Weiss, Ellen. The Sense of Smell. New York: Children's Press, 2009. Print.

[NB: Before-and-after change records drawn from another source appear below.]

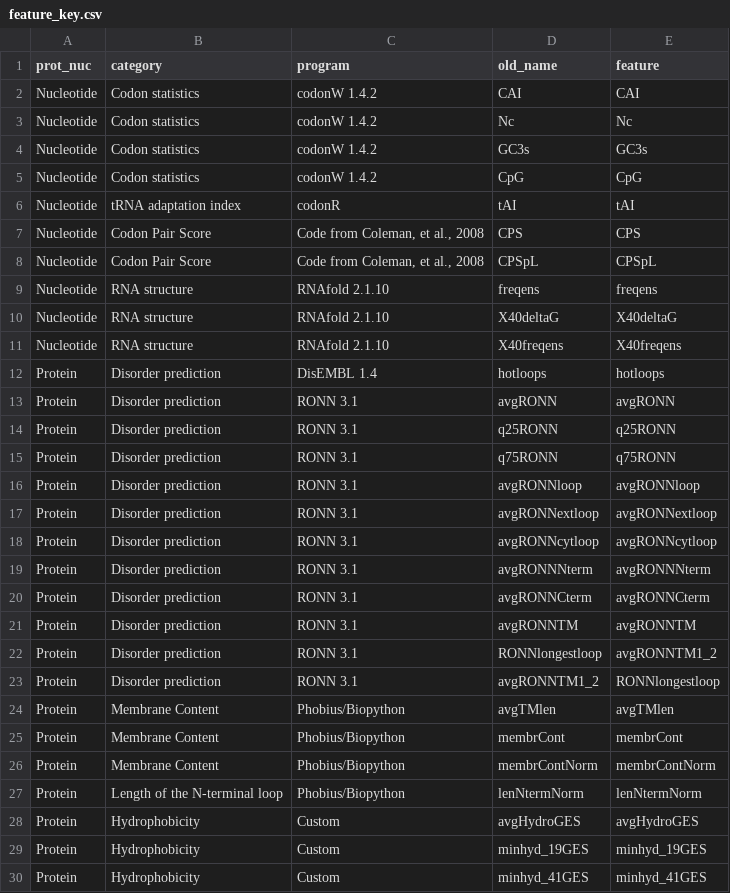
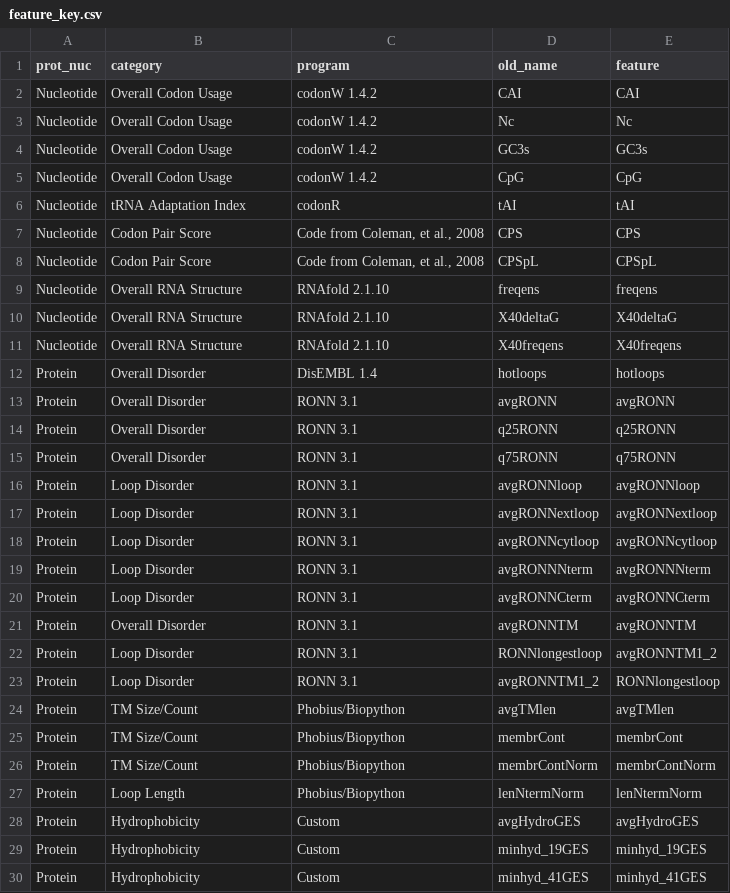
Before and after one commit to clemlab/IMProve-paper-figures, a CSV file: training/feature_key.csv, drawn as a sheet; only a part is shown; the diff covers the shown part only.

```diff
--- a/training/feature_key.csv
+++ b/training/feature_key.csv
@@ -1,28 +1,28 @@
 prot_nuc,category,program,old_name,feature
-Nucleotide,Codon statistics,codonW 1.4.2,CAI,CAI
-Nucleotide,Codon statistics,codonW 1.4.2,Nc,Nc
-Nucleotide,Codon statistics,codonW 1.4.2,GC3s,GC3s
-Nucleotide,Codon statistics,codonW 1.4.2,CpG,CpG
-Nucleotide,tRNA adaptation index,codonR,tAI,tAI
+Nucleotide,Overall Codon Usage,codonW 1.4.2,CAI,CAI
+Nucleotide,Overall Codon Usage,codonW 1.4.2,Nc,Nc
+Nucleotide,Overall Codon Usage,codonW 1.4.2,GC3s,GC3s
+Nucleotide,Overall Codon Usage,codonW 1.4.2,CpG,CpG
+Nucleotide,tRNA Adaptation Index,codonR,tAI,tAI
 Nucleotide,Codon Pair Score,"Code from Coleman, et al., 2008",CPS,CPS
 Nucleotide,Codon Pair Score,"Code from Coleman, et al., 2008",CPSpL,CPSpL
-Nucleotide,RNA structure,RNAfold 2.1.10,freqens,freqens
-Nucleotide,RNA structure,RNAfold 2.1.10,X40deltaG,X40deltaG
-Nucleotide,RNA structure,RNAfold 2.1.10,X40freqens,X40freqens
-Protein,Disorder prediction,DisEMBL 1.4,hotloops,hotloops
-Protein,Disorder prediction,RONN 3.1,avgRONN,avgRONN
-Protein,Disorder prediction,RONN 3.1,q25RONN,q25RONN
-Protein,Disorder prediction,RONN 3.1,q75RONN,q75RONN
-Protein,Disorder prediction,RONN 3.1,avgRONNloop,avgRONNloop
-Protein,Disorder prediction,RONN 3.1,avgRONNextloop,avgRONNextloop
-Protein,Disorder prediction,RONN 3.1,avgRONNcytloop,avgRONNcytloop
-Protein,Disorder prediction,RONN 3.1,avgRONNNterm,avgRONNNterm
-Protein,Disorder prediction,RONN 3.1,avgRONNCterm,avgRONNCterm
-Protein,Disorder prediction,RONN 3.1,avgRONNTM,avgRONNTM
-Protein,Disorder prediction,RONN 3.1,RONNlongestloop,avgRONNTM1_2
-Protein,Disorder prediction,RONN 3.1,avgRONNTM1_2,RONNlongestloop
-Protein,Membrane Content,Phobius/Biopython,avgTMlen,avgTMlen
-Protein,Membrane Content,Phobius/Biopython,membrCont,membrCont
-Protein,Membrane Content,Phobius/Biopython,membrContNorm,membrContNorm
-Protein,Length of the N-terminal loop,Phobius/Biopython,lenNtermNorm,lenNtermNorm
+Nucleotide,Overall RNA Structure,RNAfold 2.1.10,freqens,freqens
+Nucleotide,Overall RNA Structure,RNAfold 2.1.10,X40deltaG,X40deltaG
+Nucleotide,Overall RNA Structure,RNAfold 2.1.10,X40freqens,X40freqens
+Protein,Overall Disorder,DisEMBL 1.4,hotloops,hotloops
+Protein,Overall Disorder,RONN 3.1,avgRONN,avgRONN
+Protein,Overall Disorder,RONN 3.1,q25RONN,q25RONN
+Protein,Overall Disorder,RONN 3.1,q75RONN,q75RONN
+Protein,Loop Disorder,RONN 3.1,avgRONNloop,avgRONNloop
+Protein,Loop Disorder,RONN 3.1,avgRONNextloop,avgRONNextloop
+Protein,Loop Disorder,RONN 3.1,avgRONNcytloop,avgRONNcytloop
+Protein,Loop Disorder,RONN 3.1,avgRONNNterm,avgRONNNterm
+Protein,Loop Disorder,RONN 3.1,avgRONNCterm,avgRONNCterm
+Protein,Overall Disorder,RONN 3.1,avgRONNTM,avgRONNTM
+Protein,Loop Disorder,RONN 3.1,RONNlongestloop,avgRONNTM1_2
+Protein,Loop Disorder,RONN 3.1,avgRONNTM1_2,RONNlongestloop
+Protein,TM Size/Count,Phobius/Biopython,avgTMlen,avgTMlen
+Protein,TM Size/Count,Phobius/Biopython,membrCont,membrCont
+Protein,TM Size/Count,Phobius/Biopython,membrContNorm,membrContNorm
+Protein,Loop Length,Phobius/Biopython,lenNtermNorm,lenNtermNorm
 Protein,Hydrophobicity,Custom,avgHydroGES,avgHydroGES
```
Also changed, not shown: 53 edited cells elsewhere in this file.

Silverstein, Alvin, Virginia Silverstein, and Robert Silverstein. "SECTION 2: THE SENSE OF SMELL." Respiratory System (9780805028317). 24. Lerner Publishing Group, 1994. Science Reference Center. EBSCO. Web. 23 Sept. 2011.